WHAT YOU NEED TO DO:
Go through the data and copy every line exactly, but not the images.

INPUT RECORDS:
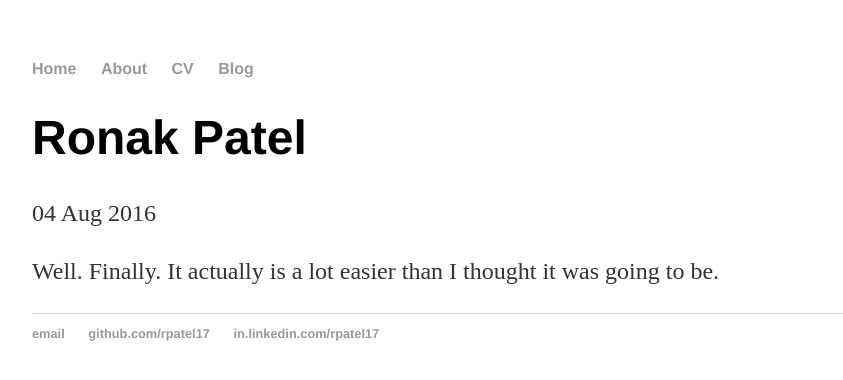
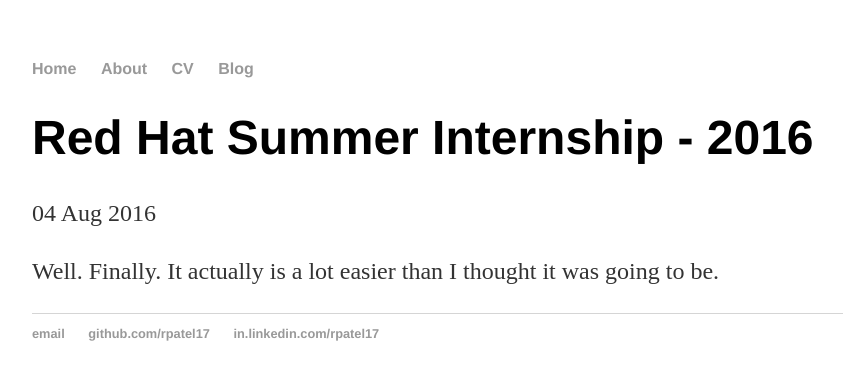
Before and after one commit to rpatel17/rpatel17.github.io, a Jekyll site: the page built from _posts/2016-08-04-RedHat-Summer-2016-my-post.md, in a window 1280 px wide. Shown: the top 380 px of the page, without its empty margins (160-1003 px from the left). Built offline with Jekyll 4.4.1, drawn with Linux system fonts in a browser that asks for light colours.

Commit message:
Update 2016-08-04-RedHat-Summer-2016-my-post.md

```diff
--- a/_posts/2016-08-04-RedHat-Summer-2016-my-post.md
+++ b/_posts/2016-08-04-RedHat-Summer-2016-my-post.md
@@ -1,6 +1,6 @@
 ---
 layout: post
-title: "Ronak Patel"
+title: "Red Hat Summer Internship - 2016"
 date: 2016-08-04
 ---
 
```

ANSWER FOR THE TASK:
Before and after one commit to rpatel17/rpatel17.github.io, a Jekyll site: the page built from _posts/2016-08-04-RedHat-Summer-2016-my-post.md, in a window 1280 px wide. Shown: the top 380 px of the page, without its empty margins (160-1003 px from the left). Built offline with Jekyll 4.4.1, drawn with Linux system fonts in a browser that asks for light colours.

Commit message:
Update 2016-08-04-RedHat-Summer-2016-my-post.md

```diff
--- a/_posts/2016-08-04-RedHat-Summer-2016-my-post.md
+++ b/_posts/2016-08-04-RedHat-Summer-2016-my-post.md
@@ -1,6 +1,6 @@
 ---
 layout: post
-title: "Ronak Patel"
+title: "Red Hat Summer Internship - 2016"
 date: 2016-08-04
 ---
 
```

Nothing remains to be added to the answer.